A few months ago, I posted this article on Facebook with the caption "Book club?" -- little did I know that a few months later I'd be leading that very thing. I was surprised by the immediate interest among my Facebook friends to participate in a book club focused on topics of race and identity. About a month after this Facebook post, I heard about Austin Channing Brown's new book, "I'm Still Here: Black Dignity in a World Made for Whiteness" and I knew that it was time for a book club and this would be our first selection. Within an hour of posting this on Facebook, I had 10 women express interest - exciting!

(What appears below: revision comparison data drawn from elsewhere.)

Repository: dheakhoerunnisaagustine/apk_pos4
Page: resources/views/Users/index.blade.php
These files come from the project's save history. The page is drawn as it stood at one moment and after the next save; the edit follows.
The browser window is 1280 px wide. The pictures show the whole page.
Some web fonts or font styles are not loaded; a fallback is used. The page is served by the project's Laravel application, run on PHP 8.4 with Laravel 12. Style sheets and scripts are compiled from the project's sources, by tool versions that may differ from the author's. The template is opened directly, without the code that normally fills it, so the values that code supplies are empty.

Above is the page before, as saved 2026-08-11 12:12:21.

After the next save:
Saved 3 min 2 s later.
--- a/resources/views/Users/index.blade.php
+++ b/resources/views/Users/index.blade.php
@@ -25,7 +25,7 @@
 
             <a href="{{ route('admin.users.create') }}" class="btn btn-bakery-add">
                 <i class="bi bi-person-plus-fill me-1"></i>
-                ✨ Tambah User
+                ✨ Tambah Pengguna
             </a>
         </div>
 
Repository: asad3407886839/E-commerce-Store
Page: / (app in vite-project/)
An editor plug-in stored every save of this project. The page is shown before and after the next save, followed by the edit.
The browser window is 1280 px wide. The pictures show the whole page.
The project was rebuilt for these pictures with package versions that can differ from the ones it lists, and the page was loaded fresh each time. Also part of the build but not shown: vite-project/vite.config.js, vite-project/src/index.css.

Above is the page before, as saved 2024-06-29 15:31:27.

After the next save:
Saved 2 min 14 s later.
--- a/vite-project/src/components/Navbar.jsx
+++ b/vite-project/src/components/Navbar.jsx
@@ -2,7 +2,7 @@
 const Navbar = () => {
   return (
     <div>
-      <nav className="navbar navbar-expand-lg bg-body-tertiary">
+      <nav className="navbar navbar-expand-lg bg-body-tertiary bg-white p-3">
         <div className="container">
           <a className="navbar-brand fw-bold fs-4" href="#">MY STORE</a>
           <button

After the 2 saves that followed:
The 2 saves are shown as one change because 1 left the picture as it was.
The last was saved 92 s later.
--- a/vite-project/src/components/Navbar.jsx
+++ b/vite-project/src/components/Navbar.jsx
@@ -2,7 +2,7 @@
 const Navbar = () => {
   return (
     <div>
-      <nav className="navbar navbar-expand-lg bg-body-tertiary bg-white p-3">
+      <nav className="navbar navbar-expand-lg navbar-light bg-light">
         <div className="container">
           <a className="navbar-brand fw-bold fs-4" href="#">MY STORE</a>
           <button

Last night we had our first virtual book chat. We all read or listened to Channing Brown's book and met via Zoom to discuss. There were seven of us on the call - all self-identified White women! - and we had a great conversation about the book. One of the major takeaways was that the author highlighted the profound pervasiveness of Whiteness in school and at work through her brilliant storytelling. She offered examples that highlighted how difficult a day at the office can be for a Black woman in a world of Whiteness. I think that her chapter entitled "Whiteness at Work" should be mandatory reading for White folks! Channing Brown's experiences aligned perfectly with the experiences that I found in my research - pervasive, ongoing microaggressions and office cultures that are completely wrapped up with Whiteness. The book gave all of us a lot to think about, especially as it relates to "Nice White People", another chapter in the book.
I highly recommend this book in general, but especially for White folks who are interested in better understanding how Whiteness and racism shows up in daily life for folks of color. The author is Christian and writes about her experiences with Whiteness in Church, which is also powerful. There are some Christian themes that may be a turnoff to some, but we all moved through those portions without being put-off, regardless of our feelings/beliefs about religion.

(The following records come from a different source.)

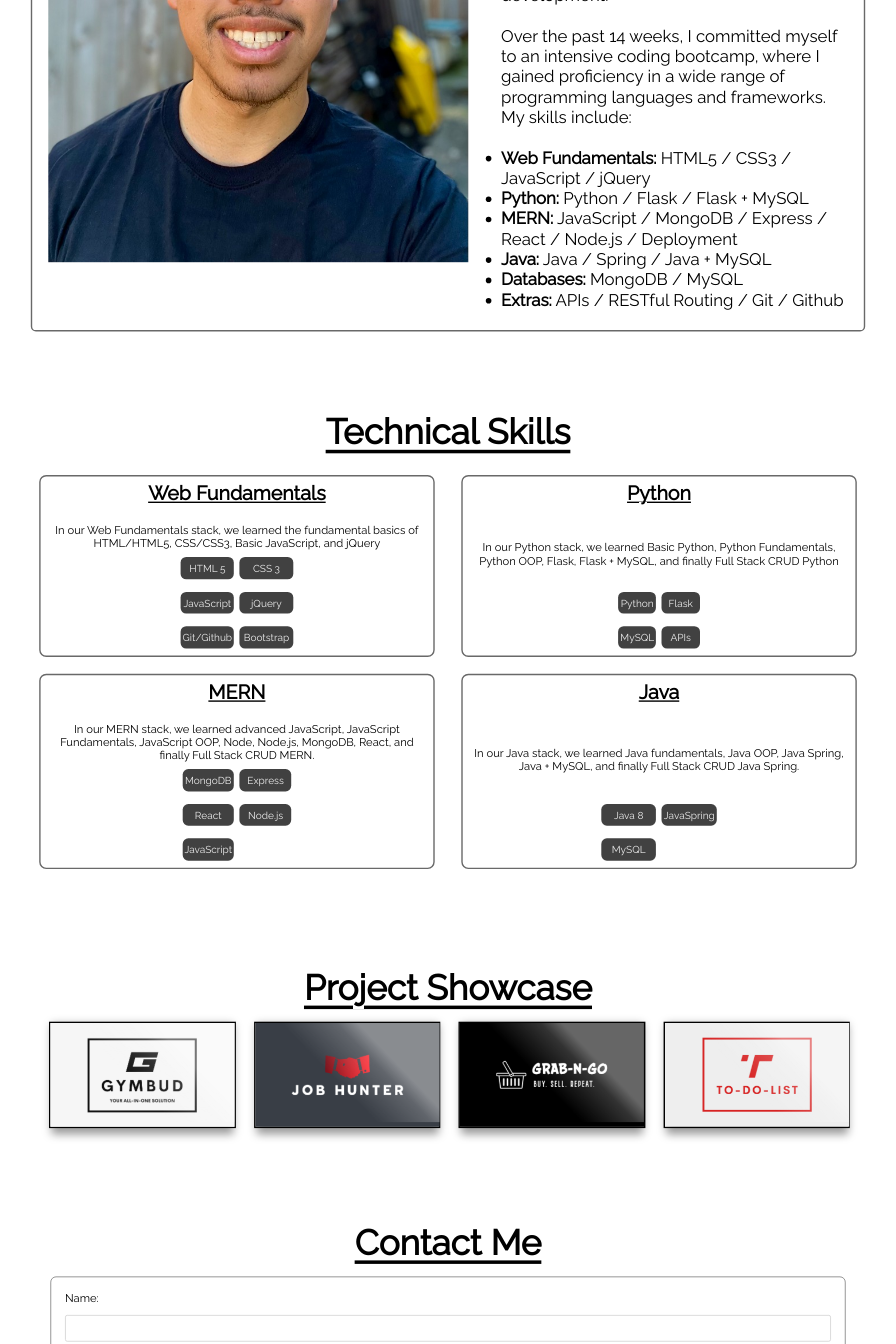
Repository: RICHIE-YIN/Personal-Portfolio
Page: index.html
An editor plug-in stored every save of this project. The page is shown before and after the next save, followed by the edit.
The browser window is 1280 px wide. The pictures show the part of the page from y = 1461 to 3381 px (the page is 3788 px tall), at 70% of full size.
Some web fonts or font styles are not loaded; a fallback is used.

Above is the page before, as saved 2023-06-12 16:25:48.
Console error: ReferenceError: $ is not defined

After the next save:
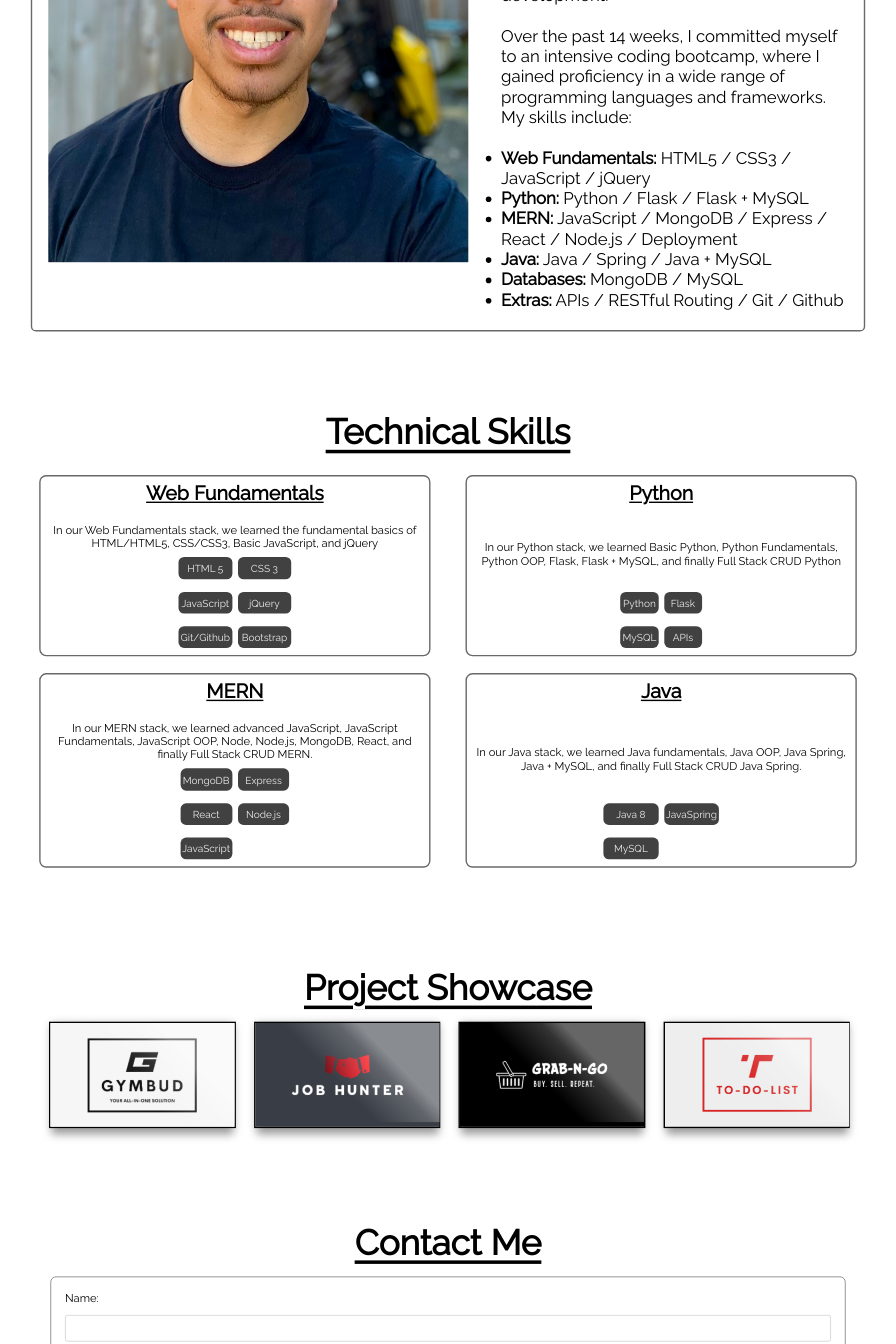
Saved 5 s later.
--- a/styles.css
+++ b/styles.css
@@ -235,22 +235,22 @@ display: none;
 
 .skills-section .card.card1 {
     /* background: linear-gradient(135deg, #F0F2F5 0%, #D9DBE1 100%); */
-    width: 48%;
+    width: 47.5%;
 }
 
 .skills-section .card.card2 {
     /* background: linear-gradient(135deg, #D9DBE1 0%, #BEC1C9 100%); */
-    width: 48%;
+    width: 47.5%;
 }
 
 .skills-section .card.card3 {
     /* background: linear-gradient(135deg, #F0F2F5 0%, #BEC1C9 100%); */
-    width: 48%;
+    width: 47.5%;
 }
 
 .skills-section .card.card4 {
     /* background: linear-gradient(135deg, #BEC1C9 0%, #F0F2F5 100%); */
-    width: 48%;
+    width: 47.5%;
 }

In our 1 hour discussion, we considered two main questions: 1) our takeaways from the book and the parts that jumped out to us the most, and 2) how we say ourselves reflected in the book.
I'd love to hear your thoughts on the book. What were your favorite parts? If you decide to read it, I'd encourage you to find a couple of friends and facilitate a dialogue about it! If you do I'd love to hear how it goes!!
Here are a few of my favorite quotes:
"White institutions are constantly communicating how much Blackness they want. It begins with numbers. How many scholarships are being offered? How many seats are being 'saved' for 'neighborhood kids'? How many Black bodies must be present for us to have 'good' diversity numbers? How many people of color are needed for the website, the commercials, the pamphlets? But numbers are only the beginning. Whiteness constantly polices the expressions of Blackness allowed within it's walls, attempting to accrue no more than what's necessary to affirm itself. ...It wants to see a Black person seated at the table but doesn't want to hear a dissenting viewpoint. ...Whiteness wants enough Blackness to affirm the goodness of whiteness, the progressiveness of whiteness, the openheartedness of whiteness. Whiteness likes a trickle of Blackness, bu only that which can be controlled." (pg. 70)
"This is partly what makes the fragility of whiteness so damn dangerous. It ignores the personhood of people of color and instead makes the feelings of whiteness the most important thing. It happens in classes and workshops, board meetings and staff meetings, via email and social media, but it takes other forms, too. ...White fragility protects whiteness and forces Black people to fend for themselves." (pg. 89)